Watertown mayoral candidates agree on issues, spar over questions of trust
There’s about three weeks to go before Watertown voters will decide who will be the city’s next mayor. City Councilman Joe Butler, Jr. is challenging incumbent Mayor Jeffrey Graham for Watertown’s top job. Both candidates have a lot to lose in this race. If Graham isn’t re-elected, his 20-year tenure as the city’s mayor will be over. If Butler is defeated, he’ll lose his city council seat.
The two candidates hashed out where they stand on the city’s most pressing issues Wednesday afternoon in the race’s only debate.
Graham has repeatedly made the point during this campaign that as the mayor of Watertown, he’s incredibly accessible. As a single man and owner of the Pearl Street Pub, a local bar, he says he has the flexibility to be practically anywhere, anytime.
“People have expectations of their mayor. It isn’t just a job that you do on your lunch hour and so on; it’s a job that you do all the time,” Graham said.
City mayor is officially a part time job in Watertown, but Graham says for him, it’s a full time commitment. Graham claims his challenger, Butler, won’t be as available. Butler works as an investment consultant at Community Bank and is raising a family. Butler disagrees.

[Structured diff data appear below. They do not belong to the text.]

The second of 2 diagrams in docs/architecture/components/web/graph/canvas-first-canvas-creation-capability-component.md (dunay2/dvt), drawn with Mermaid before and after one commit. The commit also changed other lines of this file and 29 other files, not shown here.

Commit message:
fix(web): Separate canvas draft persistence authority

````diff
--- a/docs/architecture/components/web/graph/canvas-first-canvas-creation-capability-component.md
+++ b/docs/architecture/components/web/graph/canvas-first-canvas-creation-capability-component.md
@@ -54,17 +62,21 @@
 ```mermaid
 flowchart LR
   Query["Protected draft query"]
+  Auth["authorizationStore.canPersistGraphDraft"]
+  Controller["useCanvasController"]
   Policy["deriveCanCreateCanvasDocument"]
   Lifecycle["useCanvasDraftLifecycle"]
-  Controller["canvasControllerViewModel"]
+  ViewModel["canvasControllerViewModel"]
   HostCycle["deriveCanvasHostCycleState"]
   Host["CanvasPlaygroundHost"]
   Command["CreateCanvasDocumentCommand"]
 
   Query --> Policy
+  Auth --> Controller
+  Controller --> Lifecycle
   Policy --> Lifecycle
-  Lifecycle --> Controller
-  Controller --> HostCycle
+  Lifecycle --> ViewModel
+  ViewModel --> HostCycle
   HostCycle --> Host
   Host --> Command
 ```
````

“My employer knows the amount of responsibility this will take and they’re okay with it. I’m a point in my career where I can do that, I have the flexibility to do that so that’s not an issue for me really," said Butler.
As for the big issues, the candidates basically agree on most of them. New development projects are underway in downtown at a time when vacant houses are popping up around the city. Both Graham and Butler say new apartments will create a healthy amount of choice for buyers and renters.
And both candidates agree the heroin epidemic needs to be addressed with more treatment for addicts.
“If you want more enforcement on drugs, gee, we’ve been doing that for years, I’m not sure it’s working. I think compassion and treatment and encouraging better decisions angle will probably yield better results,” Graham said.
But while their views on issues were mostly in line they continued to attack each other’s character. Butler said postings on Graham’s popular blog, The Mayor’s View, raises questions about how much the mayor should be trusted.
“You know, I don’t have a blog. I didn’t create that problem for myself. A blog can be a way to promote and it can be good at times but it can also be a way where malicious comments and sensitive information can be released and it comes back to bite you in the tai,” said Butler.
Butler is referring to a posting on Graham’s blog weeks ago that revealed what a city council candidate and captain of the fire department says was classified information about his work history. The Mayor’s been accused of purposefully sharing that information to sully the candidate’s chances for election.
Graham defended his blog, where he recently commented on Butler’s decision to meet with top officials of the firefighter's union this week. The city is looking to cut costs at the department. Graham accused Butler of sharing confidential information. Butler said he simply let the fire department know he was on their side.
“We cut no deals, there was no negotiating. It was simply I'm not an enemy, I'm a supporter and If I'm elected to mayor, you'll have an ally in the office,” Butler said.
Some people in Watertown have said the city has declined under Graham’s leadership. Graham says that this election is basically a referendum on his tenure as mayor.
“I think what you’ll find generally is you’ve got two people, who’ve served the public for years, understand issues and have a sincere desire for a better Watertown. It’s just an idea in my mind if my style of leadership is something that people feel comfortable with,” Graham said.
Watertown's public TV station, WPBS, is broadcasting the entire debate between incumbent Graham and Butler on their website. The debate will broadcast in full on Friday at 8 p.m.